At Box Architects, the process of interviewing potential Part 1 students starts early as we naturally want to ensure we attract the very best undergraduates.
March marked National Apprenticeship Week. It reignited an ongoing debate within the profession and within the practice about placements and the route to full qualification.
A Part 1 student who has spent 12 months in either our Leeds or London office will potentially seek varied experience at another architectural practice for Part 2 of their course. What this means is that a competitor will reap the benefits of all the time and effort that has gone into giving the undergraduate the best placement possible.
There is an unspoken issue within the profession: unpaid interns. We offer short-term work experience placements for pupils and undergraduates. But as a RIBA chartered practice, we do not support long-term unpaid internships. Too many architects accept working excessively long hours for no extra pay. This is detrimental for the individual, their health and wellbeing. Ultimately, we believe that it is counterproductive for the industry, undermining our ability to compete commercially on a level playing field. It also drives fee levels down across the field.
But we recently broke the cycle with newly qualified architect, Rob Miller. It is testament to our commitment and proactive mentoring that Rob chose to complete his Part 1 and Part 2 placements with us. His decision has encouraged us to take another look at our placement offering.

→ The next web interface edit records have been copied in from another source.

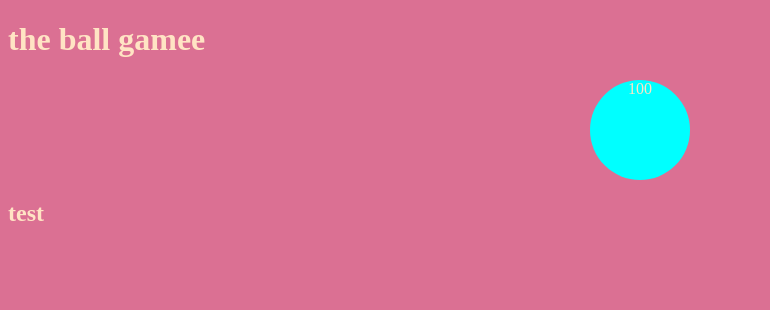
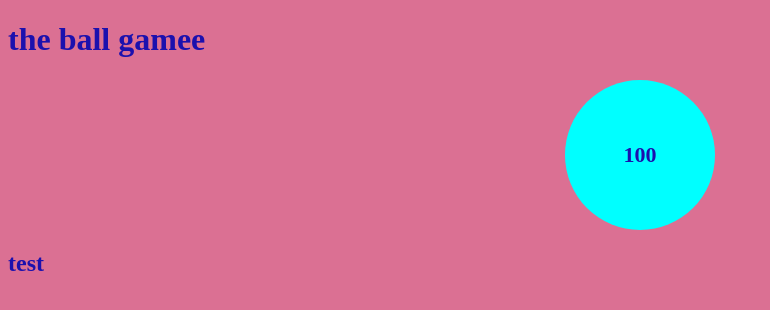
Before and after one commit to rinat1818/ex-git-basice, a plain HTML site: page index.html in a window 1280 px wide. Both pictures are taken after a click on the element "100". Shown: the whole page, without its empty margins (0-770 px from the left). Drawn offline with Linux system fonts and the light colour scheme.

Commit message:
Add more css

```diff
--- a/index.html
+++ b/index.html
@@ -8,7 +8,7 @@
 </head>
 <body>
   <h1>the ball gamee</h1>
-  <div onclick="onBallClick(this)" class="ball">100</div>
+  <div onclick="onBallClick()" class="ball">100</div>
 
 <h2>test</h2>
   <script src="main.js"></script>
--- a/main.js
+++ b/main.js
@@ -1,6 +1,12 @@
+
+
+
  function onBallClick(){
-
-    console.log('this is a ball :)');
+var size =100
+size+=50
+ var elBall =  document.querySelector('.ball')
+    elBall.style.height = size+'px'
+    elBall.style.width = size +'px'
+console.log(size);
 
  }
- console.log(':)');
--- a/style.css
+++ b/style.css
@@ -1,8 +1,13 @@
 body{
     background-color: palevioletred;
-    color: bisque;
+    color: rgb(27, 16, 174);
 }
 .ball{
+    display: flex;
+    justify-content: center;
+    align-items: center;
+    font-size: 22px;
+    font-weight: bold;
 
     background-color: aqua;
     height: 100px;
```
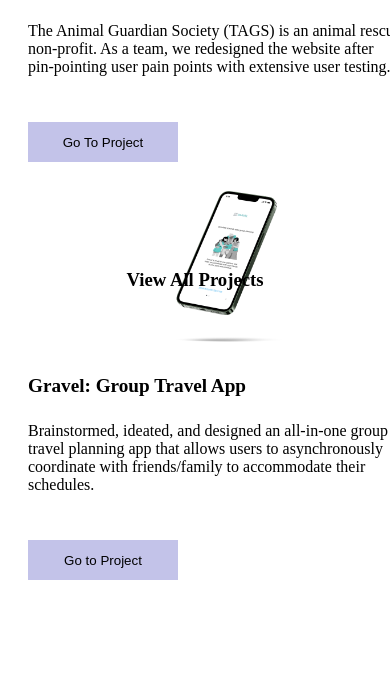
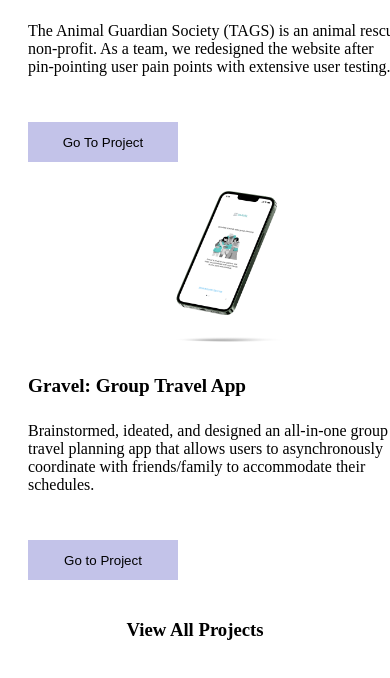
Before and after one commit to emmajblee/UX_UI_HW_18, a plain HTML site: page index.html in a window 390 px wide. Shown: the part 907-1585 px from the top of the page. Before the commit the page ends 1487 px from the top, so only its background shows below. Drawn offline with Linux system fonts and the light colour scheme.

Commit message:
heading overlap debug

```diff
--- a/css/index.css
+++ b/css/index.css
@@ -114,6 +114,7 @@ h3{
 .appImage{
     grid-area: appImageArea;
 
+
 }
 
 
@@ -148,11 +149,15 @@ h3{
 
     }
 
-    .workGrid h3{
-        display: block;
+    .viewTitle{
         position: relative;
-        top: 300px;
-        margin-top: 100px;
+        bottom: -350px;
+        margin-bottom: 300px;
+    }
+
+    .workGrid button{
+        margin-bottom: 100px;
+
     }
 
 
```
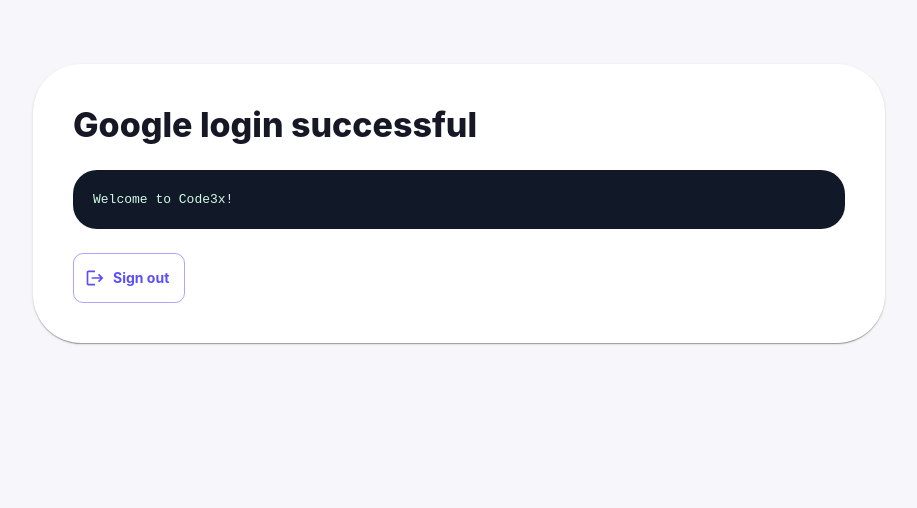
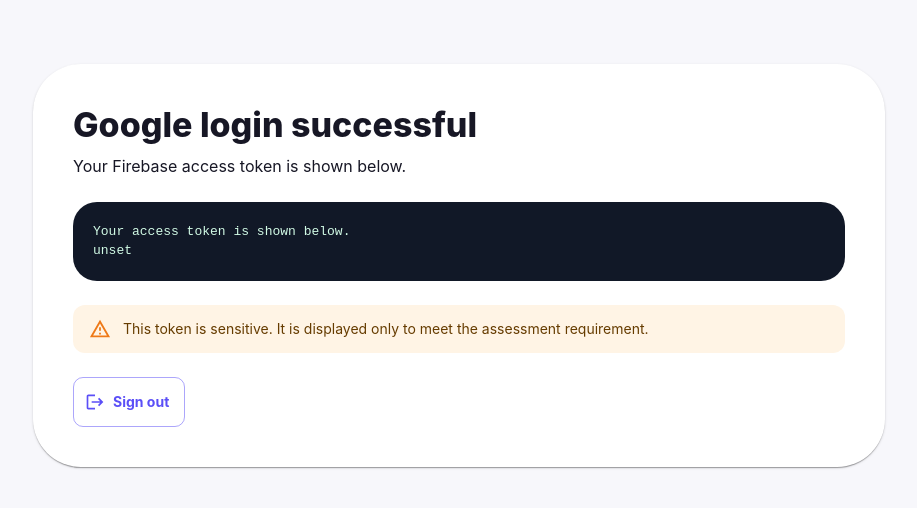
Before and after one commit to YoonusAnees/Code3X_Assessment, a React (Vite) app in the folder Login-Form/: page /token in a window 1280 px wide. Shown: the top 508 px of the page, without its empty margins (181-1098 px from the left). Built offline with nearby package versions, Linux system fonts and the light colour scheme; no server answers; sample sign-in values are in the browser's storage.

Commit message:
feat (Completed Deployemnet)

```diff
--- a/Login-Form/src/pages/TokenPage.tsx
+++ b/Login-Form/src/pages/TokenPage.tsx
@@ -18,6 +18,7 @@
 export function TokenPage() {
   const navigate = useNavigate();
 
+  const [token, setToken] = useState("");
   const [isLoading, setIsLoading] = useState(true);
   const [error, setError] = useState("");
 
@@ -31,6 +32,8 @@
       }
 
       try {
+        const firebaseToken = await user.getIdToken();
+        setToken(firebaseToken);
       } catch {
         setError("The access token could not be loaded.");
       } finally {
@@ -74,6 +77,10 @@
               <Typography variant="h4" sx={{ fontWeight: 800 }}>
                 Google login successful
               </Typography>
+
+              <Typography color="text.secondary" sx={{ marginTop: 1 }}>
+                Your Firebase access token is shown below.
+              </Typography>
             </Box>
 
             {isLoading ? (
@@ -104,9 +111,16 @@
                   fontSize: 13,
                 }}
               >
-                Welcome to Code3x!
+                Your access token is shown below.
+                <br />
+                {token}
               </Box>
             )}
+
+            <Alert severity="warning">
+              This token is sensitive. It is displayed only to meet the
+              assessment requirement.
+            </Alert>
 
             <Button
               variant="outlined"
```
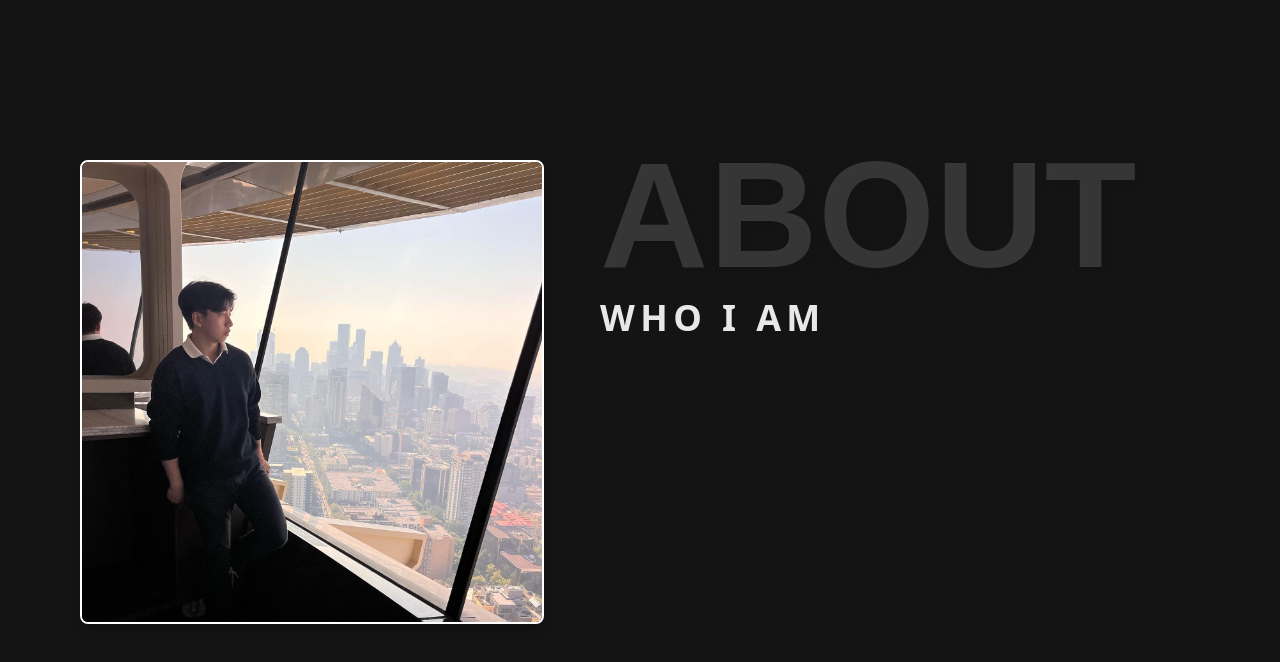
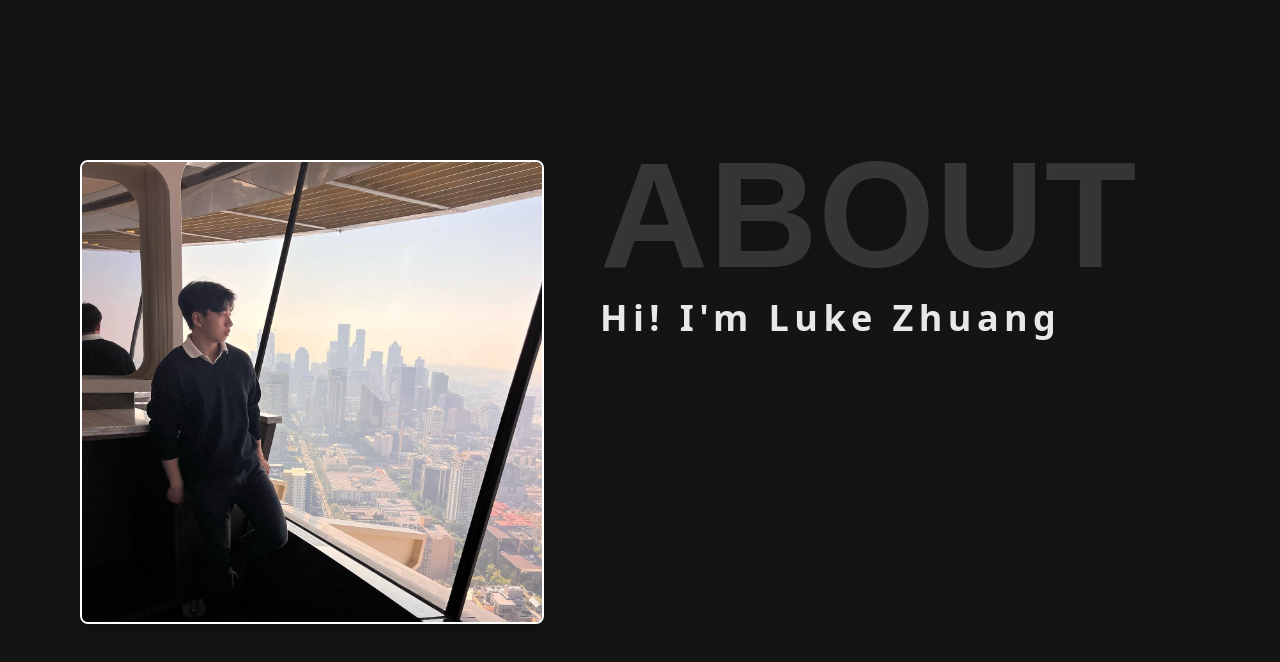
Before and after one commit to Luke7787/website-portfolio, a Next.js app in the folder luke-portfolio/: page / in a window 1280 px wide. Shown: the part 704-1366 px from the top of the page. Built offline with nearby package versions, Linux system fonts and the light colour scheme.

Commit message:
updated text for about section

```diff
--- a/luke-portfolio/src/app/page.tsx
+++ b/luke-portfolio/src/app/page.tsx
@@ -96,7 +96,7 @@ export default function Page() {
             </p>
 
             <h2 className="mt-2 text-4xl font-bold tracking-[0.15em] text-white/90">
-              WHO I AM
+              {"Hi! I'm Luke Zhuang"}
             </h2>
           </div>
         </div>
```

We are now considering offering a non-standard Part 1 placement centred around a two-year offer. Whilst this goes against the desire to reach qualification quickly, we feel it offers the student a differentiator to their peers. An increase in skills and experience in practice means that in year two, we see the commercial benefit and can increase the amount of mentoring and training offered in year one.
And industry perceptions of the standard year out placements and apprenticeships are also changing. Many are mooting the idea of a collaborative work placement revolving around multi-disciplinary teams; structures and MEP. This ‘cross-fertilisation’ would give the student first-hand experience of how multiple disciplinary design teams work.
RIBA is also promoting alternative pathways to qualify as an architect through its RIBA Studio offering and its newly established apprenticeship initiative. Having tutored students who took the office-based examinations route to qualification through Oxford Brookes University, I am an advocate of undergraduates exploring alternative routes. The profession is broad and manifold, so why shouldn’t the routes into it follow a similar meandering course?